At that point, it’s crucial to monitor the SPC information and alert your team to potentially stop whatever process it collects, as changes will be required. With any IIOT information, whether it’s the temperature on a furnace or the number of cycles on a machine, it is essential to identify any issues and be able to take action and automate solutions where possible. Anytime human intervention is required, you’ll slow down the automation process. While there will invariably be a point where a human will need to intervene, you want to do as much automatically as possible, as this enables your business to work in the leanest way possible.
Can IIOT & Connected Technology Be Used Across Various Industries?
IIOT and connected technology are not limited to the manufacturing industry, as they can generally be used in any industry that utilizes machines on a larger scale. Suppose you’re talking about a highly automated industry that uses machines, equipment, and robotics devices. In that case, IIOT and connected technology will be more valuable there than in a manual assembly line.

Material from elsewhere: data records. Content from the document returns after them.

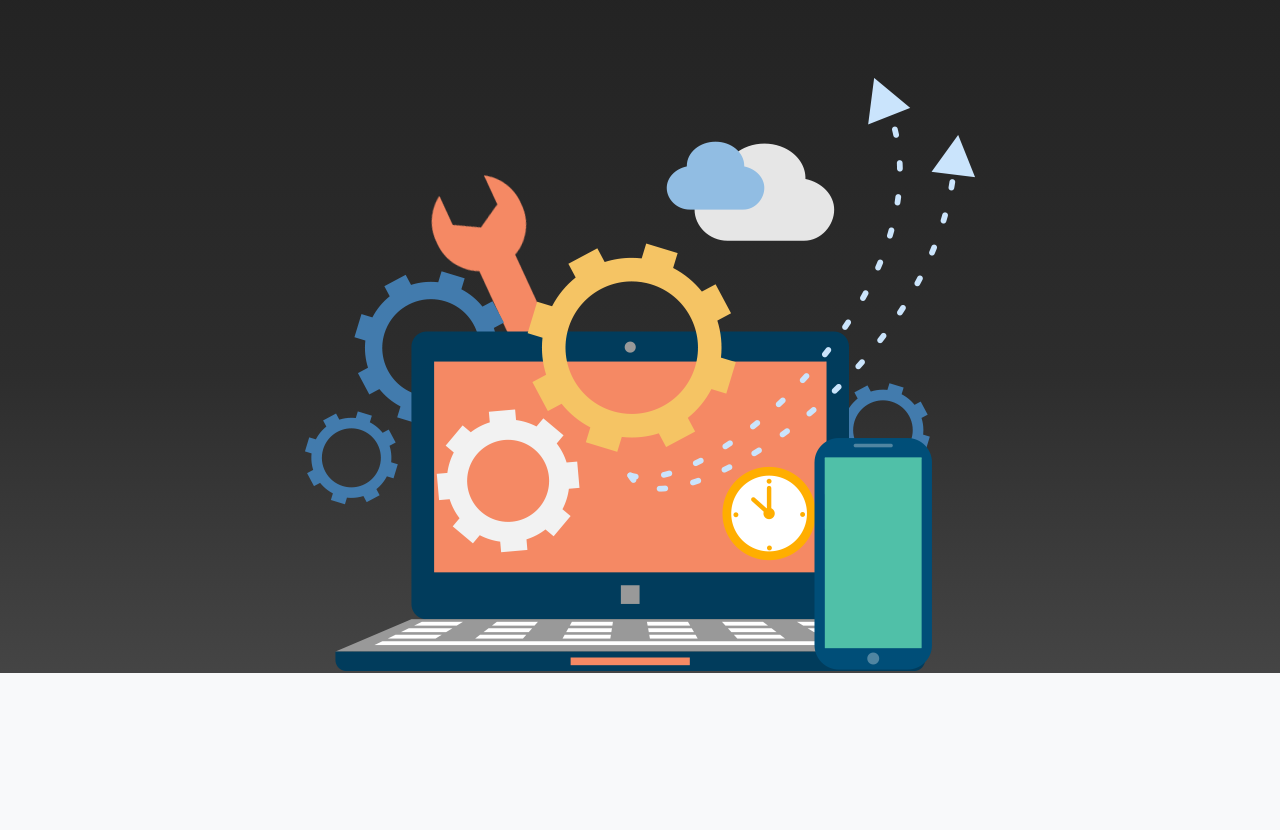
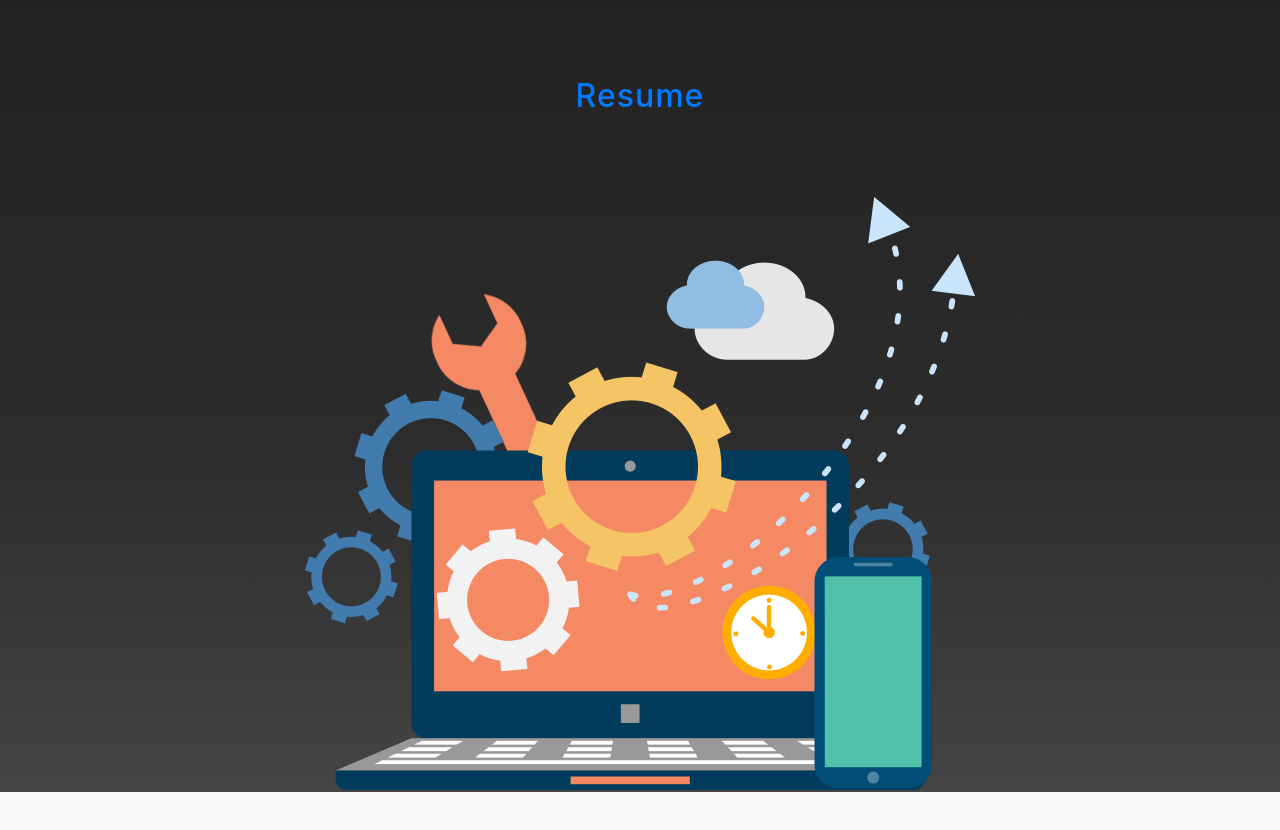
Before and after one commit to MinhNguyen911/MinhNguyen911.github.io, a website with bundled scripts: page index.html in a window 1280 px wide. Shown: the part 1329-2159 px from the top of the page. Built offline with nearby package versions, Linux system fonts and the light colour scheme.

Commit message:
Add resume link from dropbox

```diff
--- a/index.html
+++ b/index.html
@@ -98,6 +98,7 @@
               up web development as a hobby a year ago. All the knowledge that
               I've got in this field is all self-taught. I'm currently looking opportunity
               to get into web development field. Please contact me if you are hiring!
+              <p><a target="_blank" href="https://www.dropbox.com/s/1yc7vcaanzhfsun/Software%20Resume.pdf?dl=0"><h2>Resume</h2></a></p>
             </p>
           </div>
         </div>
```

There aren’t many fully manual applications anymore, as almost every type of manufacturing has some level of automation. Moreover, any level of automation can become valuable when connected to the technology that can help to inform your business decisions moving forward.
What About Return on Investment for IIOT & Connected Technology?
It’s no secret that business owners are always keen on ensuring they can attribute an ROI to anything they invest in, and that’s no different with IIOT & connected technology in MOM. For example, everybody used to talk about predictive maintenance using IIOT to collect data about equipment and use it to predict when there would be a failure before it happened and, if so, how to avoid it. You would increase critical activity and efficiency measures and decrease downtime. Those have value, but that’s not the only applicable area anymore.
Back to our SPC example: you can significantly improve your quality statistics. Using IIOT devices to automatically measure, alongside a solution to evaluate and react when things appear to be going out of control or into the quality specification, is a great way to ensure you’re reducing your total cost of production downtime. Regarding quality, you’re improving your quality measures, such as Right First Time, so there’s significant value to this depending on the application where you use it.
The key to IIOT is that a lot of the processing can occur at or near the device. People talk about cloud applications—such as MOM and MES—but the issue with cloud applications is the latency between the actual application and the devices because anytime you go over the Internet, there’s a certain amount of latency.
A couple of years ago, many within the industry discussed what they call a “fog layer.” A fog layer is a layer of intelligence and architecture at the plant. It eliminates the latency issue between IIOT devices and cloud applications. For example, you can have a fog layer that takes care of the near term, which means it’s more urgent. You need quick response calculations, playing out the calculation’s execution, and then you can pass pertinent data up to the cloud for processing or to a data lake for analytics.
This is another place where a MOM solution can be valuable. Instead of having the entire MOM solution suite on-premise, you can have the fog layer as a component of the MOM application, while the primary server can be on the Cloud or at a Data Center. By doing this, your company can simultaneously take advantage of IIOT, fog, and Cloud.
- What Is MES & Why Should Manufacturers Invest in It? - June 28, 2023
- Get More Out of MOM Solutions with IIOT & Connected Applications - June 15, 2023